## YOUR INSTRUCTIONS:
Find each line below containing the word "const" and copy it.

(Records from a collection)
Segment Open
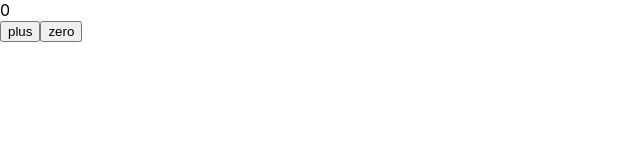
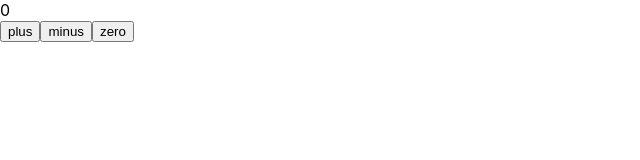
Before and after one commit to pnckbttr/fsopen, a React (Create React App) app in the folder part1/: page / in a window 1280 px wide. Shown: the top 160 px of the page, without its empty margins (0-640 px from the left). Built offline with nearby package versions, Linux system fonts and the light colour scheme; the HTML template or start-up script is replaced by a standard one.

Commit message:
seperate buttons

```diff
--- a/part1/src/App.js
+++ b/part1/src/App.js
@@ -1,20 +1,51 @@
 import React, { useState } from 'react'
 
+const Display = (props) => {
+        return (
+            <div>{props.counter}</div>
+        )
+    }
+
+const Button = (props) => {
+        return (
+            <button onClick={props.onClick}>
+                {props.text}
+            </button>
+        )
+    }
+
+
+
 const App = () => {
+
+
     const [ counter, setCounter ] = useState(0)
+
+    const increaseByOne = () => setCounter(counter + 1)
+
+    const decreaseByOne = () => setCounter(counter -1)
+
+    const setToZero = () => setCounter(0)
 
     console.log('clicked')
     console.log('render..', counter)
 
     return (
         <div>
-            <div>{counter}</div>
-            <button onClick={() => setCounter(counter + 1)}>
-                plus
-            </button>
-            <button onClick={() => setCounter(0)}>
-                zero
-            </button>
+            <Display counter={counter}/>
+            <Button
+            onClick={increaseByOne}
+            text='plus'
+            />
+            <Button
+            onClick={decreaseByOne}
+            text='minus'
+            />
+            <Button
+            onClick={setToZero}
+            text='zero'
+            />
+
             </div>
     )
 }
```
Segment Closed
## COMPLETED EXERCISE:
+const Display = (props) => {
+const Button = (props) => {
 const App = () => {
     const [ counter, setCounter ] = useState(0)
+    const increaseByOne = () => setCounter(counter + 1)
+    const decreaseByOne = () => setCounter(counter -1)
+    const setToZero = () => setCounter(0)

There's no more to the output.